Dear editor,

Quotes from 49th Ward alderman Joe Moore in your September 26 article on the TIF district proposed for Rogers Park [“Why Here? Why Now?”] were surprising. He stated that members of the Rogers Park Community Action Network (RPCAN) were “disruptive” at a community meeting on June 18 and that the meeting was “marred by RPCAN’s sudden appearance on the scene.”

I attended the June 18 meeting, and I don’t recall any disruptive behavior. Certainly a few people seemed irritated, angered, or disappointed by the proceedings. And there were people at the meeting who expressed opposition to the TIF proposal and questioned the process of creating the TIF plan. But this was not limited to RPCAN members, and it was done calmly and reasonably. Nobody unfurled banners, blocked doorways, interrupted speakers, or shouted slogans. RPCAN members didn’t even sit together, unless we were assigned to the same table as we arrived.
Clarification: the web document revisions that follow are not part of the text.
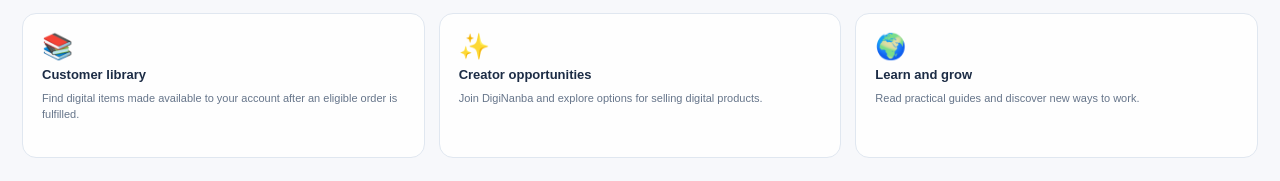
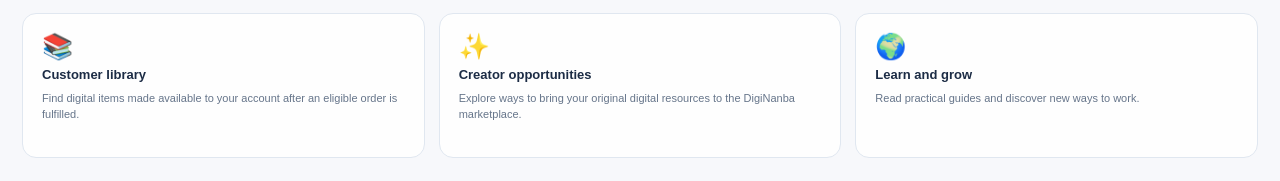
Before and after one commit to agnengineeringselectricals-crypto/diginanba, a Next.js app: page / in a window 1280 px wide. Shown: the part 2911-3092 px from the top of the page. Built offline with nearby package versions, Linux system fonts and the light colour scheme; no server answers; the database is empty.

Commit message:
Stage 7: keep homepage creator messaging customer-facing

```diff
--- a/app/HomePageClient.tsx
+++ b/app/HomePageClient.tsx
@@ -287,7 +287,7 @@ export default function HomePageClient({ initialProducts }: Props) {
           <Link href="/explore"><span>ⓘ</span><strong>Review product details</strong><small>Check descriptions, prices and product information before choosing.</small></Link>
           <Link href="/account/orders"><span>🧾</span><strong>Orders & purchases</strong><small>View your order history from your signed-in account.</small></Link>
           <Link href="/account/library"><span>📚</span><strong>Customer library</strong><small>Find digital items made available to your account after an eligible order is fulfilled.</small></Link>
-          <Link href="/signup"><span>✨</span><strong>Creator opportunities</strong><small>Join DigiNanba and explore options for selling digital products.</small></Link>
+          <Link href="/signup"><span>✨</span><strong>Creator opportunities</strong><small>Explore ways to bring your original digital resources to the DigiNanba marketplace.</small></Link>
           <Link href="/guides"><span>🌍</span><strong>Learn and grow</strong><small>Read practical guides and discover new ways to work.</small></Link>
         </div>
       </div></section>
```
If public meetings are “marred” by the presence of dissenters, and simply showing up, asking questions, and raising objections is considered “disruptive,” how can we have any meaningful discourse on public policy?

Joyce M. Fitzgerald

Rogers Park resident and RPCAN member